Now in Melbourne, Professor Holmes is taking the next step – turning light
emitting plastics into light absorbing plastics.
“I believe these plastics could be used to create low cost solar panels. They
won't be as efficient as silicon-based panels – an area where Australia also
leads – but their low cost will allow them to be used where silicon panels are
Professor Holmes is working with a coalition of organisations including CSIRO
Molecular Science and the CRC for Polymers.
He regards himself as a molecule maker. “But we make molecules only if we can
do something with them. Do they allow us to probe a biological system or develop
a smart material with industrial applications? The challenge is to build bridges
between chemistry and biology.”
Professor Holmes is already talking to Bio21 researchers leaders such
as Associate Professor Philip Batterham (Genetics), who is investigating the
genetic basis of resistance and behaviour in insects, and Associate Professor
Malcolm McConville, who is studying the molecular activation of diseases such
as leishmaniasis and tuberculosis.
Deadly parasites found to have Achilles heel
Many parasites are hard to fight because their cells are so similar to ours that
the drugs we use kill our cells too.
Bio21 Institute researchers at the University of Melbourne have discovered a
potential Achilles' heel which could allow us to take on the parasites that cause
millions of human deaths worldwide from leishmaniasis and tuberculosis, without
the cost to our own cells.
While leishmaniasis is largely unknown in the West, it infects at least 12 million
people worldwide and is re-emerging in the West.
Americans troops returning from Iraq have been told not to give blood for a year
to prevent the possible spread of the parasite into the US blood supply.

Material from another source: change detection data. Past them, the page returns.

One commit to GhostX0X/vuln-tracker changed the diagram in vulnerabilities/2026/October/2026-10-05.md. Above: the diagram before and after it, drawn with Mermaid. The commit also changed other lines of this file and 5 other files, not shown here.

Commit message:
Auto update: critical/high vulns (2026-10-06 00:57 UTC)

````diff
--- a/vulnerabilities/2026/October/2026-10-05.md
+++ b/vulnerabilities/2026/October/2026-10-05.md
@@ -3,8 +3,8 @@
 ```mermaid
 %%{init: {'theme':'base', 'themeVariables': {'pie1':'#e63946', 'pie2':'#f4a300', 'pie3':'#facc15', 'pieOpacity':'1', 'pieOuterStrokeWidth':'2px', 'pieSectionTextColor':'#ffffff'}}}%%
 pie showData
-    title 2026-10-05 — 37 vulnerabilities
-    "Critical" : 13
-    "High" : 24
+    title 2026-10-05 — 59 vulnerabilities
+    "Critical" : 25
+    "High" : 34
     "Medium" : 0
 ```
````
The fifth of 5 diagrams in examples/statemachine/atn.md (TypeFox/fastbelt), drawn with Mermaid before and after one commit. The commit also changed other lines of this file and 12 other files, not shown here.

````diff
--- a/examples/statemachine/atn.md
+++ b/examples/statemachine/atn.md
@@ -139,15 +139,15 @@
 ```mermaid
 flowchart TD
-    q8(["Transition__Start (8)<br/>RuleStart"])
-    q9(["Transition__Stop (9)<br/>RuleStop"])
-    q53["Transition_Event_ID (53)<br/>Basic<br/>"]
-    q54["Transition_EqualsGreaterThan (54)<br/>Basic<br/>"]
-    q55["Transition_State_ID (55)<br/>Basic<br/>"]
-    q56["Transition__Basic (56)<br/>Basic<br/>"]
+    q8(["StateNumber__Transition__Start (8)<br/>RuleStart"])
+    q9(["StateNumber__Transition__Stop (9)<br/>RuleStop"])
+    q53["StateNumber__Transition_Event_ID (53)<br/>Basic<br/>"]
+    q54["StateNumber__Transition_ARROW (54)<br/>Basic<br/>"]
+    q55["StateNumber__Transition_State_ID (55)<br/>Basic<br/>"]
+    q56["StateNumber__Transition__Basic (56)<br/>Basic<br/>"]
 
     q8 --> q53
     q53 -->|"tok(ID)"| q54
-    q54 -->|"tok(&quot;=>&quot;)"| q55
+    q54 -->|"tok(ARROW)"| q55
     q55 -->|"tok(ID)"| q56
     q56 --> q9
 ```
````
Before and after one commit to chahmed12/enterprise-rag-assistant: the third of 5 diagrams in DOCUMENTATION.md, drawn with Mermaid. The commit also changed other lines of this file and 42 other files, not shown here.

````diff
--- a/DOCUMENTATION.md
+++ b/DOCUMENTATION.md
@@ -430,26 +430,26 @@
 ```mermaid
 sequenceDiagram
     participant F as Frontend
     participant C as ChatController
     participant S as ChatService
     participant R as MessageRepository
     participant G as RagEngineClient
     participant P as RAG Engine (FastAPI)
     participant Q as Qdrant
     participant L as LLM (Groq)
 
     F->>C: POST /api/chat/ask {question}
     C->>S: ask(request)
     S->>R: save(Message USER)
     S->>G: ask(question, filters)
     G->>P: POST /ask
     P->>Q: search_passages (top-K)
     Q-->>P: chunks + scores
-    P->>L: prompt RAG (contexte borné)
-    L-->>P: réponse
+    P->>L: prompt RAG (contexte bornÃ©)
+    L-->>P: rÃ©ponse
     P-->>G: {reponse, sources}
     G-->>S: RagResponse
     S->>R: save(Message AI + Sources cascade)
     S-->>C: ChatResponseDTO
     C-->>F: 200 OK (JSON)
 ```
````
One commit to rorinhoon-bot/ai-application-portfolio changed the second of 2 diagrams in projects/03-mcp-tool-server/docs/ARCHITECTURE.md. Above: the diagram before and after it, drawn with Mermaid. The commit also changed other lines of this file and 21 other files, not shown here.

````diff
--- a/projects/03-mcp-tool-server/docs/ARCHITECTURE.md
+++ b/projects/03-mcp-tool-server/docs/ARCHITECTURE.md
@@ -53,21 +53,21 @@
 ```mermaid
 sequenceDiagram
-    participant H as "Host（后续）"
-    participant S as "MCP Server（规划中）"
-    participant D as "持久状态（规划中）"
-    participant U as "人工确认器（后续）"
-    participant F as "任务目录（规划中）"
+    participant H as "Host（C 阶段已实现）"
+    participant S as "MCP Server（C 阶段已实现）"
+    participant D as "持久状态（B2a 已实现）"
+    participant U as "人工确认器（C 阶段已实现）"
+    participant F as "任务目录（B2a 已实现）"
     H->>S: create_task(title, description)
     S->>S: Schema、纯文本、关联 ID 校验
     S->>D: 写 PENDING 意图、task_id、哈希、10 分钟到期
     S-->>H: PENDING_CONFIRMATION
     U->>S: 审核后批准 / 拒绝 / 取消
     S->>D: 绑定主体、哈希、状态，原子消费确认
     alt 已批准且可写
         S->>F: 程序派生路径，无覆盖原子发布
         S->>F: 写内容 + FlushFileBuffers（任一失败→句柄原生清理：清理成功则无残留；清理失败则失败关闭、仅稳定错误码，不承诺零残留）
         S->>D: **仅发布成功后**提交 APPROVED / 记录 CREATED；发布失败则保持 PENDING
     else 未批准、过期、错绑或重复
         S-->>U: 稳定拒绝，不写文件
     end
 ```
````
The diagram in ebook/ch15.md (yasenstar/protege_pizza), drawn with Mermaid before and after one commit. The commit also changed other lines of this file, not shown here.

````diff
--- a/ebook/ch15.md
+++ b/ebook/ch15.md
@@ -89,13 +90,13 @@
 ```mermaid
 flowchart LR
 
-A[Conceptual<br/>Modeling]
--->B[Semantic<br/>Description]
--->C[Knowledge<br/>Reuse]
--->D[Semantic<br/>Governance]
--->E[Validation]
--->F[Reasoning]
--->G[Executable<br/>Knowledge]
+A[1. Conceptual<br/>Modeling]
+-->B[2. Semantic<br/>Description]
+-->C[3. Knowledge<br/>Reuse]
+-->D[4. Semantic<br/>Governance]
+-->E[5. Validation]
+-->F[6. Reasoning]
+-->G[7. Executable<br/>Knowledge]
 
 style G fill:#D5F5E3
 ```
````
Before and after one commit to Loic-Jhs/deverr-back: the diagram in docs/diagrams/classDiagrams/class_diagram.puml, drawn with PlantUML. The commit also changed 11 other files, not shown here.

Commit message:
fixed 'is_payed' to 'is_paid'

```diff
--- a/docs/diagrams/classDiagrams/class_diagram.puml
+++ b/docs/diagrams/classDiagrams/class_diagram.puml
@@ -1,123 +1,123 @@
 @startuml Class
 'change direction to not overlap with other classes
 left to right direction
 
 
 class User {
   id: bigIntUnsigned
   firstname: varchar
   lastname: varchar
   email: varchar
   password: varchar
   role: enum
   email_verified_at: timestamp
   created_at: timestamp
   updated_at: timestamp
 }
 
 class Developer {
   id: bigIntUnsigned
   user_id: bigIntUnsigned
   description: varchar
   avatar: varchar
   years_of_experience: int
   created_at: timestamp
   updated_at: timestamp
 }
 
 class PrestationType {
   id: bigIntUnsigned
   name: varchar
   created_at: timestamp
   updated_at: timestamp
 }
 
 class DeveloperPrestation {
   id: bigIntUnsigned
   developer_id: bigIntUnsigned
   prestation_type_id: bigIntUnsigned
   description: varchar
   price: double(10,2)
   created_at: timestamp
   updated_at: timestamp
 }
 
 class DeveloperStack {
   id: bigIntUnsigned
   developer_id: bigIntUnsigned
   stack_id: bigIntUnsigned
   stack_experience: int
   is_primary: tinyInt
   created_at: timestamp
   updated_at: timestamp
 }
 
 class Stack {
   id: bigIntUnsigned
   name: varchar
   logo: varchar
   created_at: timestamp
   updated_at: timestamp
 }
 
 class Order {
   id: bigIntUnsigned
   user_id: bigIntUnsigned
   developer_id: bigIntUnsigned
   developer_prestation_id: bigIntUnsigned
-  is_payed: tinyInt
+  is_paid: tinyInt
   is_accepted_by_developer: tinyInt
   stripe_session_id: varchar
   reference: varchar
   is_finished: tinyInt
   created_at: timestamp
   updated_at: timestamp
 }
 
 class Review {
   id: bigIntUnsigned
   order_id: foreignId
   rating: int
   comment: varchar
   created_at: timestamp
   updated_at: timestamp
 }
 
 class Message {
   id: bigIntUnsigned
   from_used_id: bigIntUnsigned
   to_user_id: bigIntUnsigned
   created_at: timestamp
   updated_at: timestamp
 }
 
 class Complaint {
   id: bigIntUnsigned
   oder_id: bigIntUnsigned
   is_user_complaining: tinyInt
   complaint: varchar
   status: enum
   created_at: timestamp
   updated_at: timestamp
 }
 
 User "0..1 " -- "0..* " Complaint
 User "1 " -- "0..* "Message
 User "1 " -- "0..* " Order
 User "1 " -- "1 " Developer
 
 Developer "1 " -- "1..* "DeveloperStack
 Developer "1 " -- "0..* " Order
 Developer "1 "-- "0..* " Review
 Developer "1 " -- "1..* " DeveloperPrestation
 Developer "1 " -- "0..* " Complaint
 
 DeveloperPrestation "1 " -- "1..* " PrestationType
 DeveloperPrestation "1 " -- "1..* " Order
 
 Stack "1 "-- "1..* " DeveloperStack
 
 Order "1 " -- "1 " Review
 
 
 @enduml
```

Last
year, the parasite was found in kangaroos in northern Australia.
Spread by mosquito-like sandflies, the leishmania parasite infects certain white
blood cells known as macrophages. Its biochemistry is so close to ours that the
drugs used to fight it also damage our own cells.
No more. A research team, led by Bio21 biochemist Associate Professor Malcolm
McConville, has discovered the parasite doesn't use glucose for energy storage,
as we do. It uses a different sugar, mannose, instead.
“This is an exciting discovery that opens the way to new drugs to fight parasitic
diseases,” says Director of the Bio21 Institute, Professor Dick Wettenhall.
“Biochemists and chemists at the Bio21 Institute are now working to identify
drug targets. This is just the kind of collaborative work using the latest equipment
that the Bio21 Institute was set up to do.”
“We expect the combination of research, business, sophisticated laboratories
and equipment at the Bio21 Institute to transform the way the University turns
inventions into real world solutions,” he says.
Associate Professor McConville says the discovery not only offers hope for
leishmaniasis but may also help in developing drugs for many other microbial
pathogens which use mannose – including those involved in malaria and tuberculosis.”
He says a major problem in coping with tuberculosis is the cell wall itself. “It
stands alone from other bacteria – a waxy, impervious barrier resistant to almost
all commonly used antibiotics.
“We've found that without mannose the bacterium cannot form new walls and divide,
and it eventually dies.” His team is working on the development of potential
drugs that will target this weakness.